Excerpted data START
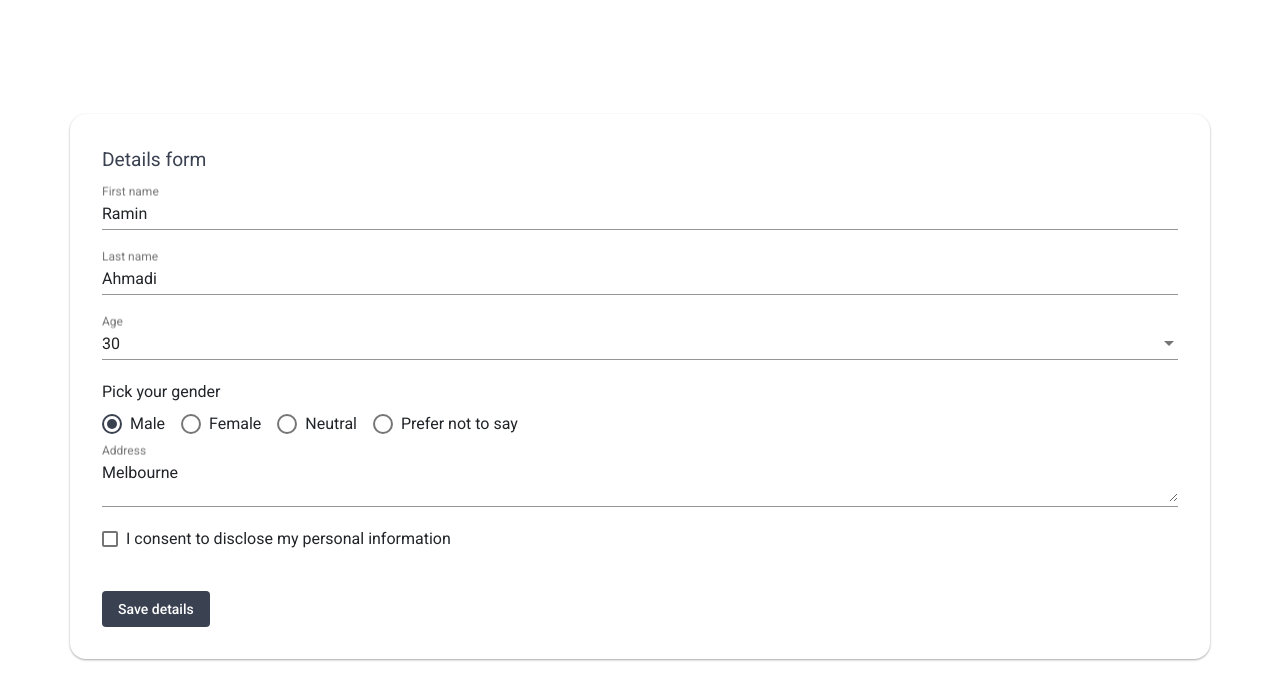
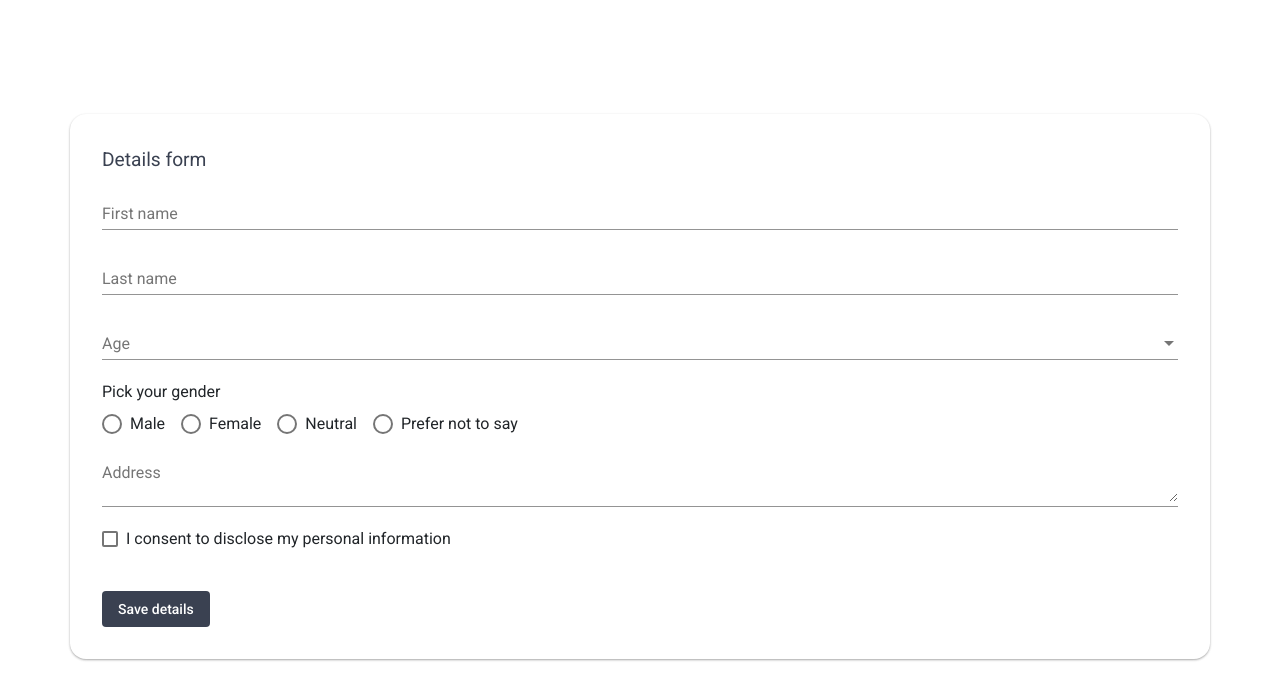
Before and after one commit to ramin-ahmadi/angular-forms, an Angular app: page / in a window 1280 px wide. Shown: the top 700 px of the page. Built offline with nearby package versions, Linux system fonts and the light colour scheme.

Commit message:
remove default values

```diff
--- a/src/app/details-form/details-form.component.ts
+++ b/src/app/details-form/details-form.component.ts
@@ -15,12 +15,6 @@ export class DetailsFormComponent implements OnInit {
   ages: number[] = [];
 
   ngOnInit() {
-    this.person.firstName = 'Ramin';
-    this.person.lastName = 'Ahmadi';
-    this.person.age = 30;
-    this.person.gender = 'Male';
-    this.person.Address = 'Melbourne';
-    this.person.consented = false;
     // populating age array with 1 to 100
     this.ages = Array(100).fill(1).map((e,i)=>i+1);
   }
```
Excerpted data END
### Your objective
In the entries above, find each line containing the string "person" and copy it.

### Solution
-    this.person.firstName = 'Ramin';
-    this.person.lastName = 'Ahmadi';
-    this.person.age = 30;
-    this.person.gender = 'Male';
-    this.person.Address = 'Melbourne';
-    this.person.consented = false;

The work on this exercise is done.